Excerpted data START

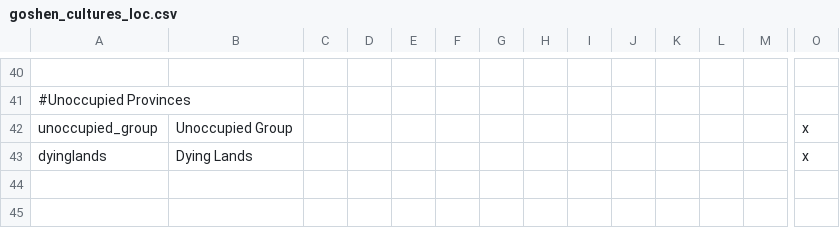
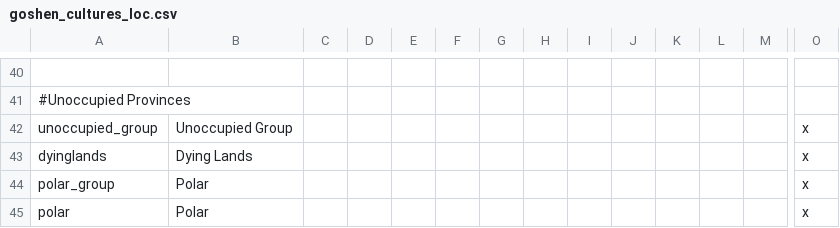
Before and after one commit to SinStar87/Goshen-Sagas, a CSV file: Goshen Sagas/localisation/goshen_cultures_loc.csv, drawn as a sheet; only a part is shown, gaps mark what is left out; rows hold the shown columns only; the diff names each change by its address in the sheet, - before the commit and + after, or states it on an @@ line.

Commit message:
Polar Culture

```diff
--- a/Goshen Sagas/localisation/goshen_cultures_loc.csv
+++ b/Goshen Sagas/localisation/goshen_cultures_loc.csv
+row 44: polar_group | Polar |  |  |  |  |  |  |  |  |  |  |  | x
+row 45: polar | Polar |  |  |  |  |  |  |  |  |  |  |  | x
```
Also changed, not shown: 2 other files.
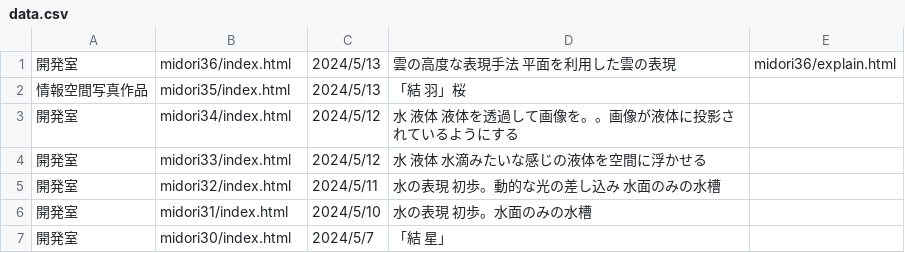
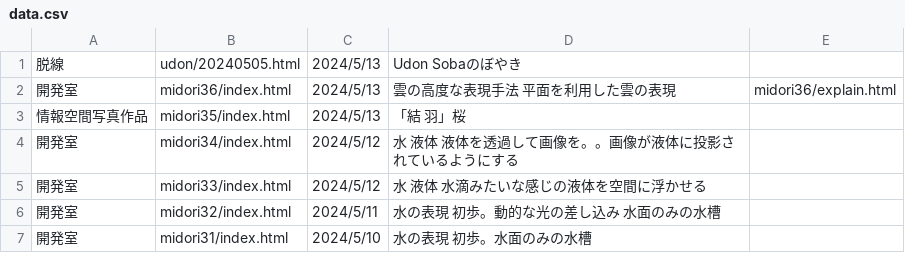
Before and after one commit to yosuke4061/yosuke4061.github.io, a CSV file: data.csv, drawn as a sheet; only a part is shown; the shorter side is filled out with more unchanged rows; the diff names each change by its address in the sheet, - before the commit and + after, or states it on an @@ line.

Commit message:
Update data.csv

```diff
--- a/data.csv
+++ b/data.csv
+row 1: 脱線 | udon/20240505.html | 2024/5/13 | Udon Sobaのぼやき
```
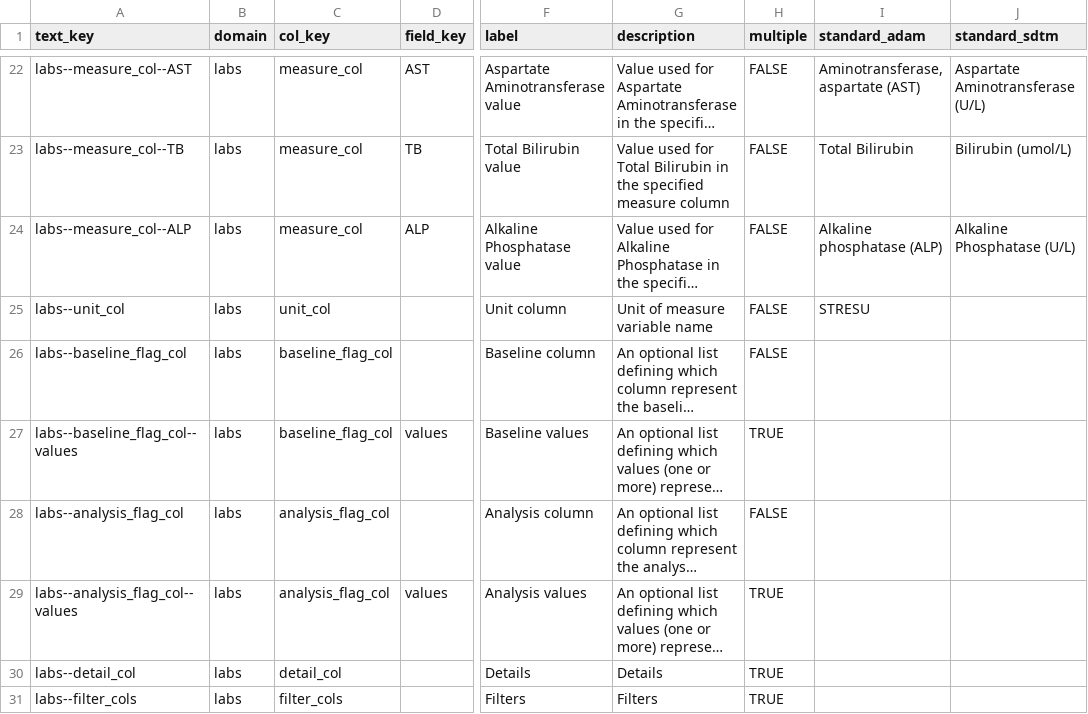
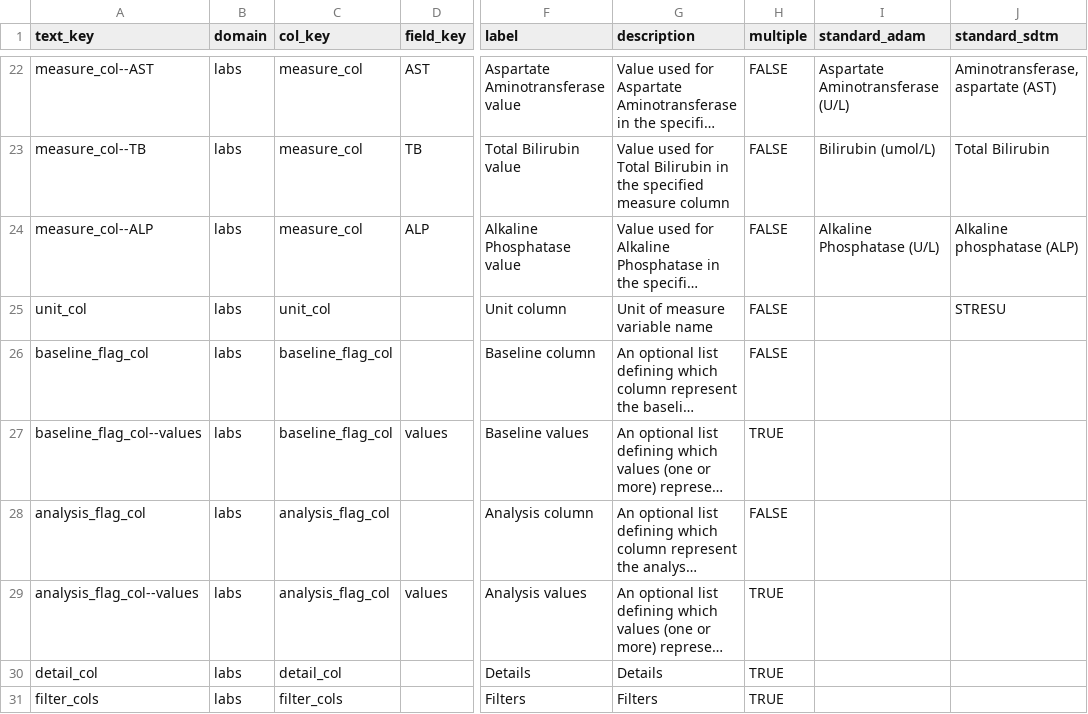
Before and after one commit to SafetyGraphics/safetyGraphics, a CSV file: data-raw/meta.csv, drawn as a sheet; only a part is shown, gaps mark what is left out; long unchanged cells end in …; the diff covers the shown part only; the diff names each change by its address in the sheet, - before the commit and + after, or states it on an @@ line.

Commit message:
add in standard detection

```diff
--- a/data-raw/meta.csv
+++ b/data-raw/meta.csv
-A22 (text_key): labs--measure_col--AST
+A22 (text_key): measure_col--AST
-I22 (standard_adam): Aminotransferase, aspartate (AST)
+I22 (standard_adam): Aspartate Aminotransferase (U/L)
-J22 (standard_sdtm): Aspartate Aminotransferase (U/L)
+J22 (standard_sdtm): Aminotransferase, aspartate (AST)
-A23 (text_key): labs--measure_col--TB
+A23 (text_key): measure_col--TB
-I23 (standard_adam): Total Bilirubin
+I23 (standard_adam): Bilirubin (umol/L)
-J23 (standard_sdtm): Bilirubin (umol/L)
+J23 (standard_sdtm): Total Bilirubin
-A24 (text_key): labs--measure_col--ALP
+A24 (text_key): measure_col--ALP
-I24 (standard_adam): Alkaline phosphatase (ALP)
+I24 (standard_adam): Alkaline Phosphatase (U/L)
-J24 (standard_sdtm): Alkaline Phosphatase (U/L)
+J24 (standard_sdtm): Alkaline phosphatase (ALP)
-A25 (text_key): labs--unit_col
+A25 (text_key): unit_col
-I25 (standard_adam): STRESU
+I25 (standard_adam): (empty)
-J25 (standard_sdtm): (empty)
+J25 (standard_sdtm): STRESU
-A26 (text_key): labs--baseline_flag_col
+A26 (text_key): baseline_flag_col
-A27 (text_key): labs--baseline_flag_col--values
+A27 (text_key): baseline_flag_col--values
-A28 (text_key): labs--analysis_flag_col
+A28 (text_key): analysis_flag_col
-A29 (text_key): labs--analysis_flag_col--values
+A29 (text_key): analysis_flag_col--values
-A30 (text_key): labs--detail_col
+A30 (text_key): detail_col
-A31 (text_key): labs--filter_cols
+A31 (text_key): filter_cols
```
Also changed, not shown: 32 edited cells elsewhere in this file, 38 other files.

Excerpted data END

▶ Task brief
In the answer, the entries must appear exactly as above, without the images.

▶ Expected answer
Before and after one commit to SinStar87/Goshen-Sagas, a CSV file: Goshen Sagas/localisation/goshen_cultures_loc.csv, drawn as a sheet; only a part is shown, gaps mark what is left out; rows hold the shown columns only; the diff names each change by its address in the sheet, - before the commit and + after, or states it on an @@ line.

Commit message:
Polar Culture

```diff
--- a/Goshen Sagas/localisation/goshen_cultures_loc.csv
+++ b/Goshen Sagas/localisation/goshen_cultures_loc.csv
+row 44: polar_group | Polar |  |  |  |  |  |  |  |  |  |  |  | x
+row 45: polar | Polar |  |  |  |  |  |  |  |  |  |  |  | x
```
Also changed, not shown: 2 other files.
Before and after one commit to yosuke4061/yosuke4061.github.io, a CSV file: data.csv, drawn as a sheet; only a part is shown; the shorter side is filled out with more unchanged rows; the diff names each change by its address in the sheet, - before the commit and + after, or states it on an @@ line.

Commit message:
Update data.csv

```diff
--- a/data.csv
+++ b/data.csv
+row 1: 脱線 | udon/20240505.html | 2024/5/13 | Udon Sobaのぼやき
```
Before and after one commit to SafetyGraphics/safetyGraphics, a CSV file: data-raw/meta.csv, drawn as a sheet; only a part is shown, gaps mark what is left out; long unchanged cells end in …; the diff covers the shown part only; the diff names each change by its address in the sheet, - before the commit and + after, or states it on an @@ line.

Commit message:
add in standard detection

```diff
--- a/data-raw/meta.csv
+++ b/data-raw/meta.csv
-A22 (text_key): labs--measure_col--AST
+A22 (text_key): measure_col--AST
-I22 (standard_adam): Aminotransferase, aspartate (AST)
+I22 (standard_adam): Aspartate Aminotransferase (U/L)
-J22 (standard_sdtm): Aspartate Aminotransferase (U/L)
+J22 (standard_sdtm): Aminotransferase, aspartate (AST)
-A23 (text_key): labs--measure_col--TB
+A23 (text_key): measure_col--TB
-I23 (standard_adam): Total Bilirubin
+I23 (standard_adam): Bilirubin (umol/L)
-J23 (standard_sdtm): Bilirubin (umol/L)
+J23 (standard_sdtm): Total Bilirubin
-A24 (text_key): labs--measure_col--ALP
+A24 (text_key): measure_col--ALP
-I24 (standard_adam): Alkaline phosphatase (ALP)
+I24 (standard_adam): Alkaline Phosphatase (U/L)
-J24 (standard_sdtm): Alkaline Phosphatase (U/L)
+J24 (standard_sdtm): Alkaline phosphatase (ALP)
-A25 (text_key): labs--unit_col
+A25 (text_key): unit_col
-I25 (standard_adam): STRESU
+I25 (standard_adam): (empty)
-J25 (standard_sdtm): (empty)
+J25 (standard_sdtm): STRESU
-A26 (text_key): labs--baseline_flag_col
+A26 (text_key): baseline_flag_col
-A27 (text_key): labs--baseline_flag_col--values
+A27 (text_key): baseline_flag_col--values
-A28 (text_key): labs--analysis_flag_col
+A28 (text_key): analysis_flag_col
-A29 (text_key): labs--analysis_flag_col--values
+A29 (text_key): analysis_flag_col--values
-A30 (text_key): labs--detail_col
+A30 (text_key): detail_col
-A31 (text_key): labs--filter_cols
+A31 (text_key): filter_cols
```
Also changed, not shown: 32 edited cells elsewhere in this file, 38 other files.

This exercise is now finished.